Diana Taurasi was always confident she would be cleared of doping allegations.
It finally happened on Wednesday.
Taurasi had her provisional suspension lifted by the Turkish Basketball Federation, which said the lab that returned a positive test retracted its report after it "evaluated" Taurasi's statements in her defense. The federation did not say whether the lab made a mistake.
"I got the news this morning at 5 a.m. and was in shock," Taurasi told The Associated Press by phone from her Phoenix home. "It was kind of like the first time when I heard the test result had come back positive. It's really good that the facts came out and the truth came out."
Taurasi had insisted that she never used performance-enhancing drugs, even though she had her contract terminated by Turkish club Fenerbahce last month. The lab that tested her sample had said the results came back positive for the stimulant modafinil.
"Life can throw you curveballs at any given time," said Taurasi, who will also be able to compete in the 2012 Olympics. "I can be mad and angry, but I will move forward. Not everyone has the same financial resources I did. Hopefully this will let people know every process has holes and to wait for the facts to come out before making decisions."
With the lifting of the suspension, Taurasi is also free to continue playing in the Turkish basketball league, although she doesn't plan on going back there anytime soon.
"That's pretty unlikely," the 28-year-old WNBA star said. "I'm here in Phoenix working out and am more focused on getting myself in the best shape of my life and going from there."
She intends to return to the WNBA when the season begins in June. The Mercury guard has led the league in scoring the last four seasons and signed a multiyear extension last August.
The last two months haven't been easy for the former UConn star. Yet she kept her faith that she would be cleared.
"I tried to handle it as best as possible," Taurasi said. "There might have been times in my own private moments when I was angry or questioned why me, but I am glad the truth came out. It's scary that our careers can be taken away from us."
Taurasi was the first prominent WNBA player to test positive for a banned substance. Had she not been cleared, Taurasi could have missed the London Games, because the International Olympic Committee bars any athlete given a doping penalty of six months or more from competing.
Fenerbahce had terminated Taurasi's contract after the Ankara-based lab within Hacettepe University confirmed that her "A" and "B" samples tested positive for modafinil following a Turkish league game Nov. 13. Taurasi had been suspended by Fenerbahce ever since.
Modafinil is used to counter excessive sleepiness due to narcolepsy, shift-work sleep disorder or sleep apnea, according to drug manufacturers.
"It's always great when the right result happens," Taurasi's lawyer Howard Jacobs said. "When it happens reasonably quickly it's even better."
The federation also lifted the provisional doping suspension for American player Monique Coker, who plays for Ceyhan Belediyesi and had tested positive for modafinil in doping tests carried out by the same lab.
"I was thrilled to read today's report that the precautionary ban on Diana had been lifted by the Turkish Federation," UConn and U.S. basketball coach Geno Auriemma said in a statement.

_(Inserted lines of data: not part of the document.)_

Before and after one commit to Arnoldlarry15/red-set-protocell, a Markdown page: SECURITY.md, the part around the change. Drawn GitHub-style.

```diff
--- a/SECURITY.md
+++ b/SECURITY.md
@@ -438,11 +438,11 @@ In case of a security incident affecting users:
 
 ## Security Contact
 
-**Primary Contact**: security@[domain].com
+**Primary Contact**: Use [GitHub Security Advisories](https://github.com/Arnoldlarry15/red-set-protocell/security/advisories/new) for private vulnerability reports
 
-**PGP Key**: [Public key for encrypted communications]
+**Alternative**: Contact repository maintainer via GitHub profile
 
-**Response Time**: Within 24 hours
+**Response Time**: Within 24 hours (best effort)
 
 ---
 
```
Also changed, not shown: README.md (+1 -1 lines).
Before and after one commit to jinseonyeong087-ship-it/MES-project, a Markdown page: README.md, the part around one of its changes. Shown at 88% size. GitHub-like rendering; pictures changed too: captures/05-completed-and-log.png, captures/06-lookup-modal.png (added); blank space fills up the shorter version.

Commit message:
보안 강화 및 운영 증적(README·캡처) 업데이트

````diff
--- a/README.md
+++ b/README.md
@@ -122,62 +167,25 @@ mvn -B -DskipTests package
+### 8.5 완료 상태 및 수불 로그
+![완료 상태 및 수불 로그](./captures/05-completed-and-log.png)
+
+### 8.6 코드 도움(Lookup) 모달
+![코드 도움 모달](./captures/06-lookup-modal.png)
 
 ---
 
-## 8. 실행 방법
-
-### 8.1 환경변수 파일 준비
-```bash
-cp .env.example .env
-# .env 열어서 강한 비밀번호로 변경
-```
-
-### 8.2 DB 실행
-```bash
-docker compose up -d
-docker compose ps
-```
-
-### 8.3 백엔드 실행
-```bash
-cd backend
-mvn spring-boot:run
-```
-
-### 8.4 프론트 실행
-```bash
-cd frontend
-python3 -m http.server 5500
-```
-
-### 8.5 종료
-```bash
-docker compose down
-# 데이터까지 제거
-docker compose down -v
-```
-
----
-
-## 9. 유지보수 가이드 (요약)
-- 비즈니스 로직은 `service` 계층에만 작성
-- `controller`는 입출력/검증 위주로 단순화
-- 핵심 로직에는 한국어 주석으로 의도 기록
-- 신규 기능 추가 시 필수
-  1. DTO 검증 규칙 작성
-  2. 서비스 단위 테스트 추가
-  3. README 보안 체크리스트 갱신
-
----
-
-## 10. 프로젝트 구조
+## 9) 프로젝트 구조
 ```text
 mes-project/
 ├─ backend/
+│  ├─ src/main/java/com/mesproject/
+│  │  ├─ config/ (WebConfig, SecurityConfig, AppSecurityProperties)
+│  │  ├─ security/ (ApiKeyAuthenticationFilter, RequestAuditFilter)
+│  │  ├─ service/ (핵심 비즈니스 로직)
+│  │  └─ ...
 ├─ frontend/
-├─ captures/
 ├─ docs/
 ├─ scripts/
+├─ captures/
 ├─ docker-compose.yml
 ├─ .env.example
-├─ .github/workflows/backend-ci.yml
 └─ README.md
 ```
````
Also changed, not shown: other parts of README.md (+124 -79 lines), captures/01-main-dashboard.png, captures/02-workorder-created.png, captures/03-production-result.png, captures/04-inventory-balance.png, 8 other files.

"Throughout this entire ordeal, Dee maintained her innocence and for her to be exonerated makes me incredibly happy for her," Auriemma said. "I hope she can put this behind her and focus all her efforts on continuing to be the best player in the world."
Taurasi helped the Americans win gold medals at the past two Olympics and was the leading scorer when the U.S. won the women's world championship this past October.
"We're delighted that Diana has been cleared and can now put
this behind her and continue her remarkable basketball career,"
USA Basketball executive director Jim Tooley said in a statement.
"She has been an exemplary member of numerous USA Basketball teams
since 2000, and we look forward to her continued involvement with